▸ **Directions**: Retyping the records exactly, down to the last line, is the whole job.

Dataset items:
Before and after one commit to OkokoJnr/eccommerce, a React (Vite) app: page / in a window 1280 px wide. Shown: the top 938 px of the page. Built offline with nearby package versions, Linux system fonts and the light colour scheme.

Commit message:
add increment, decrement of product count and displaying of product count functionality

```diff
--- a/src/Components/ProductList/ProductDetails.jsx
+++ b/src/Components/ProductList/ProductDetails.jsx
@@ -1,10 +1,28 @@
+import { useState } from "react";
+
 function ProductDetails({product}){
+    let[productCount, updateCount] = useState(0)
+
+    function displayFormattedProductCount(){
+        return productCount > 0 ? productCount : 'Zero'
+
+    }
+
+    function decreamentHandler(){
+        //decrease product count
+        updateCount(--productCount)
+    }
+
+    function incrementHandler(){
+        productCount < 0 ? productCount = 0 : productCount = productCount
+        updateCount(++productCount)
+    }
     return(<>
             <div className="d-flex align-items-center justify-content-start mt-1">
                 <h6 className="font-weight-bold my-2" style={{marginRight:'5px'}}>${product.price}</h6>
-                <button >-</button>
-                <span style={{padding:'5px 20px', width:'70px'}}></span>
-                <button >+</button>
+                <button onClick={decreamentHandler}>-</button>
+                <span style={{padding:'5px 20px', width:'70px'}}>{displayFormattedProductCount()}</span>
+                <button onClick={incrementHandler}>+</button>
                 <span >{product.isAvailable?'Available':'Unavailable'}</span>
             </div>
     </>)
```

▸ **Written response**:
Before and after one commit to OkokoJnr/eccommerce, a React (Vite) app: page / in a window 1280 px wide. Shown: the top 938 px of the page. Built offline with nearby package versions, Linux system fonts and the light colour scheme.

Commit message:
add increment, decrement of product count and displaying of product count functionality

```diff
--- a/src/Components/ProductList/ProductDetails.jsx
+++ b/src/Components/ProductList/ProductDetails.jsx
@@ -1,10 +1,28 @@
+import { useState } from "react";
+
 function ProductDetails({product}){
+    let[productCount, updateCount] = useState(0)
+
+    function displayFormattedProductCount(){
+        return productCount > 0 ? productCount : 'Zero'
+
+    }
+
+    function decreamentHandler(){
+        //decrease product count
+        updateCount(--productCount)
+    }
+
+    function incrementHandler(){
+        productCount < 0 ? productCount = 0 : productCount = productCount
+        updateCount(++productCount)
+    }
     return(<>
             <div className="d-flex align-items-center justify-content-start mt-1">
                 <h6 className="font-weight-bold my-2" style={{marginRight:'5px'}}>${product.price}</h6>
-                <button >-</button>
-                <span style={{padding:'5px 20px', width:'70px'}}></span>
-                <button >+</button>
+                <button onClick={decreamentHandler}>-</button>
+                <span style={{padding:'5px 20px', width:'70px'}}>{displayFormattedProductCount()}</span>
+                <button onClick={incrementHandler}>+</button>
                 <span >{product.isAvailable?'Available':'Unavailable'}</span>
             </div>
     </>)
```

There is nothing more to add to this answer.